Paper itself ages best in a slightly alkaline state. Therefore, the best framing materials (matting and backing boards) would be high quality archival cotton rag, which is alkaline & will remain so for many years.
You may have seen paintings and printed artwork that has suffered from mat or backing board burn? If not, here is an example:
Due to the acidity of the backing board, the adjacent artwork was “burned” and yellowed by proximity. The acidic degradation products migrated from the mat board into the paper substrate of the artwork itself. Left untreated, these areas of the artwork would deteriorate much more quickly than the rest of the piece.
In the end, all paper-including archival cotton rage mat board-will eventually become acidic. So periodically, a work of art on paper will need to be reframed with new matting and backing board. I recommend every 20 years. This periodic replacement of the mat board within the framing package is the best practice to protect your artwork.

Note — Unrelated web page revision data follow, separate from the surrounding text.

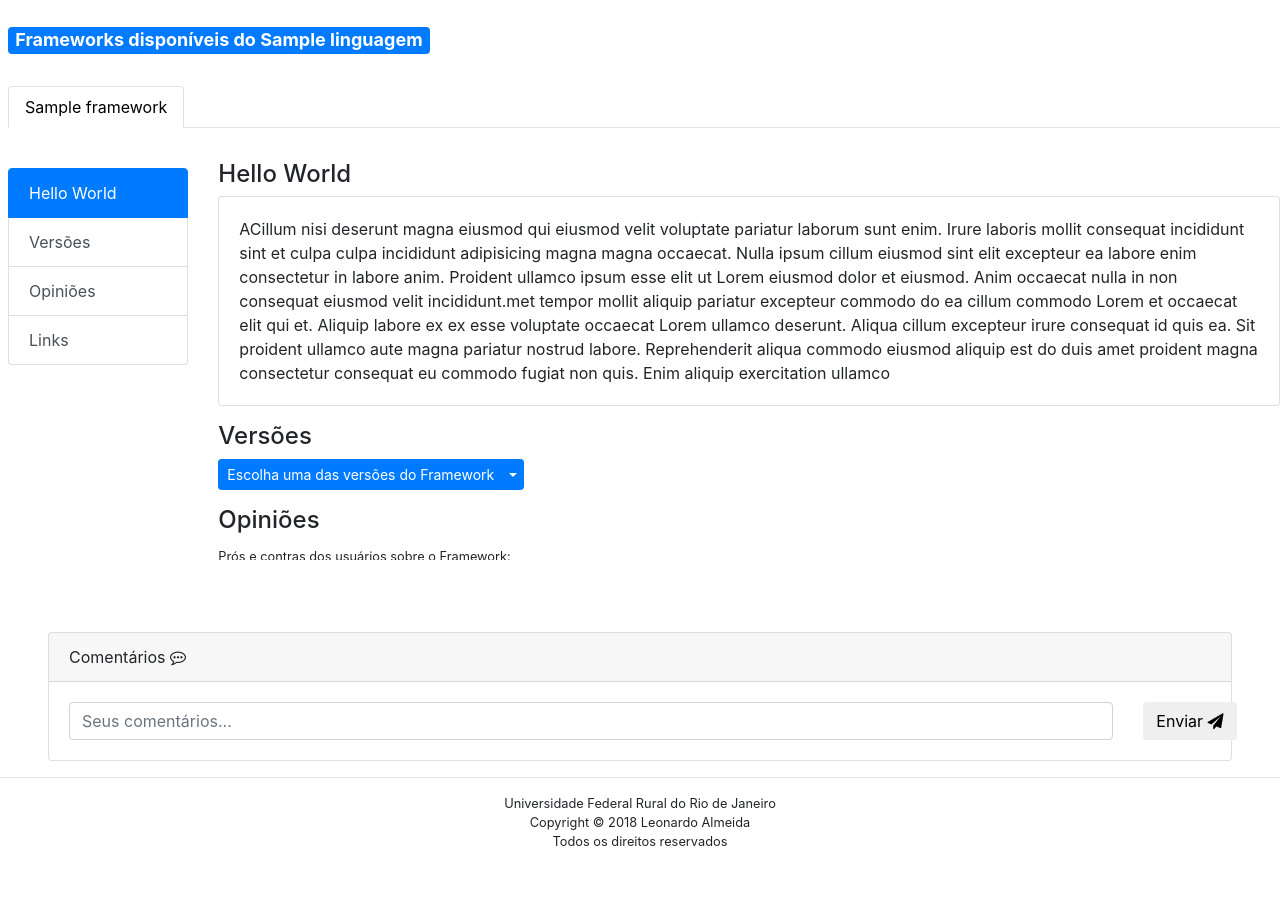
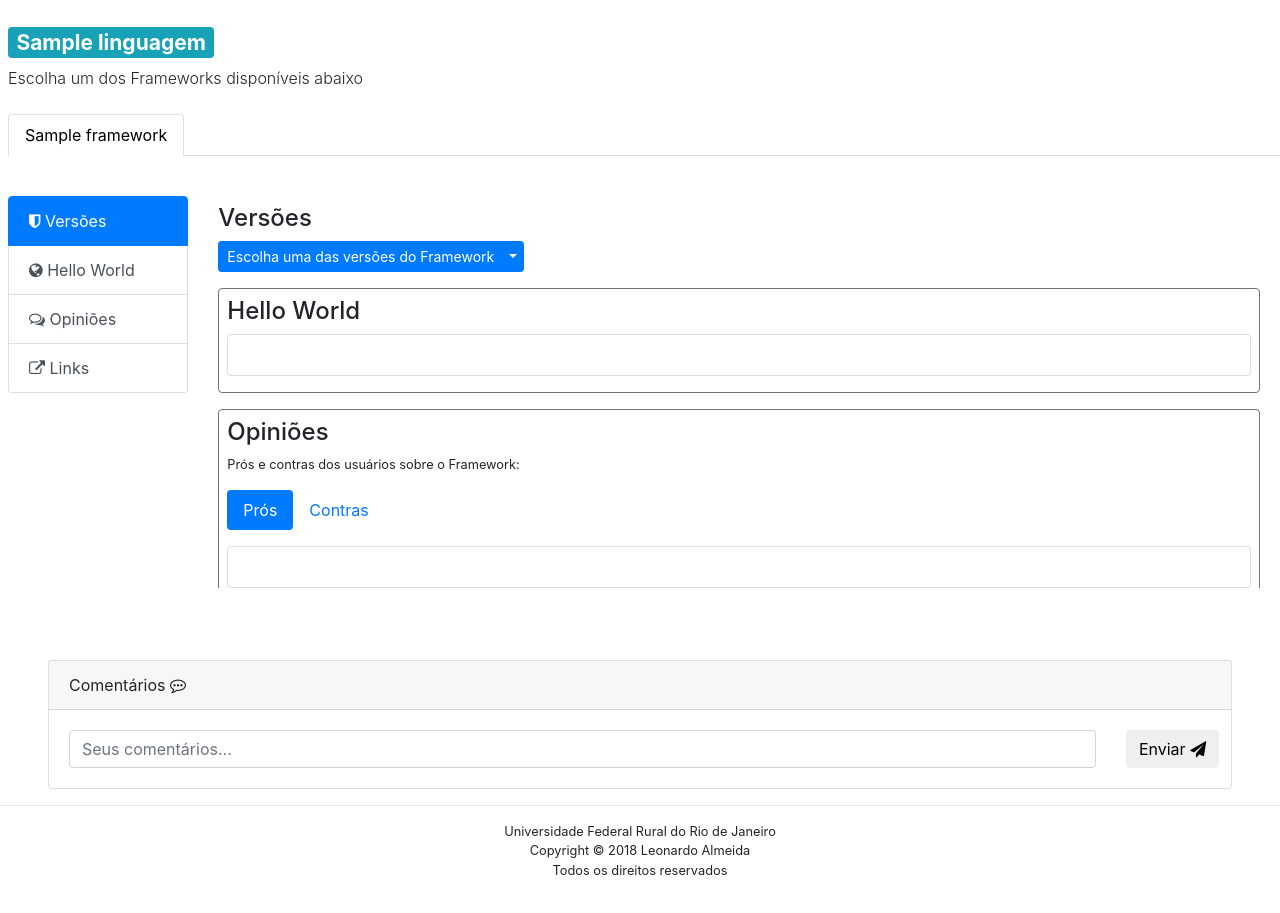
Before and after one commit to Leoalmeida95/mundo-dos-frameworks, a Django app: page /frameworks/1 in a window 1280 px wide. Shown: the part 56-969 px from the top of the page. Run offline with Django 3.2, Linux system fonts and the light colour scheme; tables that the repository leaves empty hold one stand-in row (values such as "Sample post"); some libraries are stand-ins or nearby versions.

Commit message:
frameworks html

```diff
--- a/wof/templates/frameworks.html
+++ b/wof/templates/frameworks.html
@@ -1,9 +1,9 @@
 {% extends "base.html" %} {% block titulo %}Frameworks{% endblock %} {% block conteudo %} {% load staticfiles %}
 <br/>
-<h4>
-    <span class="badge badge-primary ml-2">Frameworks disponíveis do {{linguagem.nome}}</span>
-</h4>
-<br/>
+<h3>
+    <span class="badge badge-info ml-2">{{linguagem.nome}}</span>
+</h3>
+<p class="font-weight-light ml-2 mt-2 mb-4">Escolha um dos Frameworks disponíveis abaixo</p>
 <nav>
     <div class="nav nav-tabs ml-2" id="nav-tab" role="tablist">
         {%for frm in frameworks %} {% with frameworks|first as first %} {% if frm == first%}
@@ -14,33 +14,26 @@
     </div>
 </nav>
 <br/>
+
 <div class="row mt-2">
     <div class="col-md-2">
         <div id="list-example" class="list-group mt-2 ml-2">
-            <a class="list-group-item list-group-item-action active" href="#list-item-1">Hello World</a>
-            <a class="list-group-item list-group-item-action" href="#list-item-2">Versões</a>
-            <a class="list-group-item list-group-item-action" href="#list-item-3">Opiniões</a>
-            <a class="list-group-item list-group-item-action" href="#list-item-4">Links</a>
-            <!-- <a class="list-group-item list-group-item-action" href="#list-item-5">Comentários</a> -->
+            <a class="list-group-item list-group-item-action active" href="#list-item-1">
+                <i class="fa fa-shield" aria-hidden="true"></i> Versões</a>
+            <a class="list-group-item list-group-item-action" href="#list-item-2">
+                <i class="fa fa-globe" aria-hidden="true"></i> Hello World</a>
+            <a class="list-group-item list-group-item-action" href="#list-item-3">
+                <i class="fa fa-comments-o" aria-hidden="true"></i> Opiniões</a>
+            <a class="list-group-item list-group-item-action" href="#list-item-4">
+                <i class="fa fa-external-link" aria-hidden="true"></i> Links</a>
         </div>
     </div>
+
     <div class="col-md-10">
-        <div data-spy="scroll" data-target="#list-example" data-offset="0" class="scrollspy-example" style="overflow: auto; max-height: 400px;">
-            <h4 id="list-item-1">Hello World {% if user.is_authenticated %}
-                <i class="fa fa-pencil-square-o" style="cursor:pointer;color: #ffc107" aria-hidden="true" data-toggle="modal" data-target="#exampleModalLong"
-                    title="Editar Hello World"></i>
-                {% endif %}
-            </h4>
-            <p class="card card-body">ACillum nisi deserunt magna eiusmod qui eiusmod velit voluptate pariatur laborum sunt enim. Irure laboris mollit
-                consequat incididunt sint et culpa culpa incididunt adipisicing magna magna occaecat. Nulla ipsum cillum
-                eiusmod sint elit excepteur ea labore enim consectetur in labore anim. Proident ullamco ipsum esse elit ut
-                Lorem eiusmod dolor et eiusmod. Anim occaecat nulla in non consequat eiusmod velit incididunt.met tempor
-                mollit aliquip pariatur excepteur commodo do ea cillum commodo Lorem et occaecat elit qui et. Aliquip labore
-                ex ex esse voluptate occaecat Lorem ullamco deserunt. Aliqua cillum excepteur irure consequat id quis ea.
-                Sit proident ullamco aute magna pariatur nostrud labore. Reprehenderit aliqua commodo eiusmod aliquip est
-                do duis amet proident magna consectetur consequat eu commodo fugiat non quis. Enim aliquip exercitation ullamco
+        <div class="mr-3" data-spy="scroll" data-target="#list-example" data-offset="0" class="scrollspy-example" style="overflow: auto; max-height: 400px;">
 
-                <h4 class="mt-3" id="list-item-2">Versões
+            <!--VERSÕES-->
+            <h4 class="mt-3" id="list-item-1">Versões
             </h4>
             <div class="btn-group">
                 <button class="btn btn-primary btn-sm" type="button">
@@ -57,7 +50,7 @@
                     {% if user.is_authenticated %}
                     <div class="dropdown-divider"></div>
                     <a class="dropdown-item" href="#">Adicionar nova versão
-                            <i class="fa fa-plus-circle" style="color: #ffc107;cursor:pointer" aria-hidden="true" title="Adicioanr nova versão"></i>
+                        <i class="fa fa-plus-circle" style="color: #17a2b8" aria-hidden="true" title="Adicioanr nova versão"></i>
                     </a>
                     {% endif %}
                 </div>
@@ -69,9 +62,24 @@
                 </div>
             </div>
 
-                <h4 class="mt-3" id="list-item-3">Opiniões</h4>
-                <small>Prós e contras dos usuários sobre o Framework:</small>
-                <ul class="nav nav-pills mb-3 mt-3" id="pills-tab" role="tablist">
+            <div class="card border-secondary mb-3 mt-3 mr-1" id="list-item-2">
+                <!--HELLO WORLD-->
+                <h4 class="mt-2 ml-2">Hello World {% if user.is_authenticated %}
+                    <span class="badge badge-light">
+                        <i class="fa fa-pencil-square-o" style="cursor:pointer;color:#17a2b8" aria-hidden="true" data-toggle="modal" data-target="#exampleModalLong"
+                            title="Editar Hello World"></i>
+                    </span>
+                    {% endif %}
+                </h4>
+                <p class="card card-body ml-2 mr-2">
+                </p>
+            </div>
+
+            <div class="card border-secondary mb-3 mt-3 mr-1" id="list-item-3">
+                <!--OPINIÕES-->
+                <h4 class="mt-2 ml-2">Opiniões</h4>
+                <small class="ml-2">Prós e contras dos usuários sobre o Framework:</small>
+                <ul class="nav nav-pills mb-3 mt-3 ml-2" id="pills-tab" role="tablist">
                     <li class="nav-item">
                         <a class="nav-link active" id="pills-home-tab" data-toggle="pill" href="#pills-home" role="tab" aria-controls="pills-home"
                             aria-selected="true">Prós</a>
@@ -83,61 +91,51 @@
                 </ul>
                 <div class="tab-content" id="pills-tabContent">
                     <div class="tab-pane fade show active" id="pills-home" role="tabpanel" aria-labelledby="pills-home-tab">
-                        <div class="card card-body">
-                            Cillum nisi deserunt magna eACillum nisi deserunt magna eiusmod qui eiusmod velit voluptate pariatur laborum sunt enim. Irure
-                            laboris mollit consequat incididunt sint et culpa culpa incididunt adipisicing magna magna occaecat.
-                            Nulla ipsum cillum eiusmod sint elit excepteur ea labore enim consectetur in labore anim. Proident
-                            ullamco ipsum esse elit ut Lorem eiusmod dolor et eiusmod. Anim occaecat nulla in non consequat
-                            eiusmod velit incididunt.met tempor mollit aliquip pariatur excepteur commodo do ea cillum commodo
-                            Lorem et occaecat elit qui et. Aliquip labore ex ex esse voluptate occaecat Lorem ullamco deserunt.
-                            Aliqua
-                            <br/>
-                            <br/>{% if user.is_authenticated %}
-                            <button type="button" class="col-md-2 btn btn-outline-warning btn-sm">Adicionar</button>
+                        <div class="card card-body ml-2 mr-2 mb-3">
+                            {% if user.is_authenticated %}
+                            <button type="button" class="col-md-2 btn btn-outline-info btn-sm">Adicionar</button>
                             {%endif%}
                         </div>
                     </div>
                     <div class="tab-pane fade" id="pills-profile" role="tabpanel" aria-labelledby="pills-profile-tab">
-                        <div class="card card-body">
-                            eiusmod sint elit excepteur ea labore enim consectetur in labore anim. Proident ullamco ipsum esse elit ut Lorem eiusmod
-                            dolor et eiusmod. Anim occaecat nulla in non consequat eiusmod velit incididunt.met tempor mollit
-                            aliquip pariatur excepteur commodo do ea cillum commodo Lorem et occaecat elit qui et. Aliquip
-                            labore ex ex esse voluptate occaecat Lorem ullamco deserunt. Aliqua cillum excepteur irure consequat
-                            id quis ea. Sit proident ullamco aute magna pariatur nostrud labore. Reprehenderit aliqua commodo
-                            eiusmod aliquip est do duis amet proident magna consectetur consequat eu commodo fugiat non quis.
-                            Enim aliquip exercitation ullamco adipisicing voluptate excepteur minim exercitation minim minim
-                            commodo adipisicing
-                            <br/>
-                            <br/> {% if user.is_authenticated %}
-                            <button type="button" class="col-md-2 btn btn-outline-warning btn-sm">Adicionar</button>
+                        <div class="card card-body ml-2 mr-2 mb-3">
+                            {% if user.is_authenticated %}
+                            <button type="button" class="col-md-2 btn btn-outline-info btn-sm">Adicionar</button>
                             {%endif%}
                         </div>
                     </div>
                 </div>
-
-                <h4 class="mt-3" id="list-item-4">Links</h4>
-                Os melhores sites eleitos pelos usuários para tutorias e conhecimentos sobre o framework:
-                <br>
-                <div class="col-md-8 mx-auto mt-2">
+            </div>
+            <div class="card border-secondary mb-3 mr-1" id="list-item-4">
+                <!--LINKS-->
+                <h4 class="mt-3 ml-2">Links</h4>
+                <labe class="ml-2">Os melhores sites eleitos pelos usuários para tutorias e conhecimentos sobre o framework:</labe>
+                <div class="col-md-8 mx-auto mt-2 mb-3">
                     ranking:
                     <ul class="list-group">
                         <li class="list-group-item d-flex justify-content-between align-items-center">
                             <a href="https://www.djangoproject.com/">https://www.djangoproject.com/</a>
-                            <i class="fa fa-thumbs-o-up" aria-hidden="true"> 14</i>
+                            <span class="badge badge-primary">
+                                <i class="fa fa-thumbs-up" aria-hidden="true"></i> 14</i>
+                            </span>
                         </li>
                         <li class="list-group-item d-flex justify-content-between align-items-center">
                             <a href="https://angular.io/">https://angular.io/</a>
-                            <i class="fa fa-thumbs-o-up" aria-hidden="true"> 5</i>
+                            <span class="badge badge-primary">
+                                <i class="fa fa-thumbs-up" aria-hidden="true"></i> 5</i>
+                            </span>
                         </li>
                         <li class="list-group-item d-flex justify-content-between align-items-center">
                             <a href="https://nodejs.org/en/">https://nodejs.org/en/</a>
-                            <i class="fa fa-thumbs-o-up" aria-hidden="true"> 2</i>
+                            <span class="badge badge-primary">
+                                <i class="fa fa-thumbs-up" aria-hidden="true"></i> 2</i>
+                            </span>
                         </li>
                         {% if user.is_authenticated %}
                         <li class="list-group-item d-flex justify-content-between align-items-center">
                             Adicionar novo link
-                            <span>
-                                <i class="fa fa-plus-circle" style="color: #ffc107;cursor:pointer" aria-hidden="true" title="Adicioanr novo Link"></i>
+                            <span class="badge badge-light">
+                                <i class="fa fa-plus-circle" style="cursor:pointer;color:#17a2b8" aria-hidden="true" title="Adicioanr novo Link"></i>
                             </span>
                         </li>
                         {%endif%}
@@ -146,6 +144,10 @@
             </div>
         </div>
     </div>
+</div>
+
+
+
 <!-- Modal -->
 <div class="modal fade" id="exampleModalLong" tabindex="-1" role="dialog" aria-labelledby="exampleModalLongTitle" aria-hidden="true">
     <div class="modal-dialog" role="document">
@@ -159,32 +161,20 @@
             <div class="modal-body">
                 <div class="form-group">
                     <textarea class="form-control" rows="50">
-              ACillum nisi deserunt magna eiusmod qui eiusmod velit voluptate pariatur laborum sunt enim. Irure laboris mollit
-              consequat incididunt sint et culpa culpa incididunt adipisicing magna magna occaecat. Nulla ipsum cillum
-              eiusmod sint elit excepteur ea labore enim consectetur in labore anim. Proident ullamco ipsum esse elit ut
-              Lorem eiusmod dolor et eiusmod. Anim occaecat nulla in non consequat eiusmod velit incididunt.met tempor
-              adipisicing. Anim id duis qui consequat labore adipisicing sint dolor elit cillum anim et fugiat.ACillum
-              nisi deserunt magna eiusmod qui eiusmod velit voluptate pariatur laborum sunt enim. Irure laboris mollit
-              consequat incididunt sint et culpa culpa incididunt adipisicing magna magna occaecat. Nulla ipsum cillum
-              eiusmod sint elit excepteur ea labore enim consectetur in labore anim. Proident ullamco ipsum esse elit ut
-              Lorem eiusmod dolor et eiusmod. Anim occaecat nulla in non consequat eiusmod velit incididunt.met tempor
-              mollit aliquip pariatur excepteur commodo do ea cillum commodo Lorem et occaecat elit qui et. Aliquip labore
-              ex ex esse voluptate occaecat Lorem ullamco deserunt. Aliqua cillum excepteur irure consequat id quis ea.
-              Sit proident ullamco aute magna pariatur nostrud labore. Reprehenderit aliqua commodo eiusmod aliquip est
-              do duis amet proident magna consectetur consequat eu commodo fugiat non quis. Enim aliquip exercitation ullamco
-              adipisicing voluptate excepteur minim exercitation minim minim commodo adipisicing exercitation officia nisi
-              adipisicing. Anim id duis qui consequat labore adipisicing sint dolor elit cillum anim et fugiat.
+
                         </textarea>
                 </div>
             </div>
             <div class="modal-footer">
                 <button type="button" class="btn btn-secondary" data-dismiss="modal">Fechar</button>
-                <button type="button" class="btn btn-primary" data-dismiss="modal">Salvar Alterações</button>
+                <button type="button" class="btn btn-info" data-dismiss="modal">Salvar Alterações</button>
             </div>
         </div>
     </div>
 </div>
 <!-- EndModal -->
+
+
 <br/>
 <div class="card mt-5 mx-5">
     <form class="form" role="form" method="POST" action="/comentario/{{linguagem.id}}">
@@ -194,7 +184,7 @@
             <i class="fa fa-commenting-o" aria-hidden="true"></i>
         </div>
         <div class="card-body">
-            <div class="row">
+            <div class="row mr-1">
                 <div class="col-md-11">
                     <input type="text" name="texto" value="{{ form.texto.value }}" id="texto" class="form-control" placeholder="Seus comentários..."
                     />
```
Lines whose indentation alone changed are shown as unchanged.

It is also important to be certain your artwork will be hinged to the backing board in the frame with archival materials. NOTE: I DO NOT RECOMMEND DRY MOUNT TISSUE or LINEN HINGING TAPE. I spend a lot of time removing old dry mount attachments.
They can often be difficult to remove completely, and have a tendency to leave stains due to the aging characteristics of the adhesives used in their manufacture. Linen tapes also have adhesives with similar characteristics. From a conservator’s perspective, it is important that the hinging materials be strong and archival, but as reversible as possible. For paper-based artwork, such as lithographs, serigraphs, watercolors, etchings, mezzotints, aquatints and acrylic paintings, I recommend hinging the artwork into the framing package with Japanese tissue and wheat starch paste.
UV-coated plexiglass or UV-coated glass are best to protect your artwork from damage due to light exposure.
So, to summarize, the following are my recommendations for reframing your work of art on paper. Any reputable framer who is well reviewed is likely to be able to assist you with this:
- Use archival cotton rag matboard for the mat housing and backing board.
- Hinge the artwork to the backing boards with Japanese tissue and wheat starch paste.
- Use UV-coated plexiglass or UV-coated glass for the framing package.
Following these guidelines, a reputable framer can assist you with creating an archival & long-lasting frame package for your treasured artwork.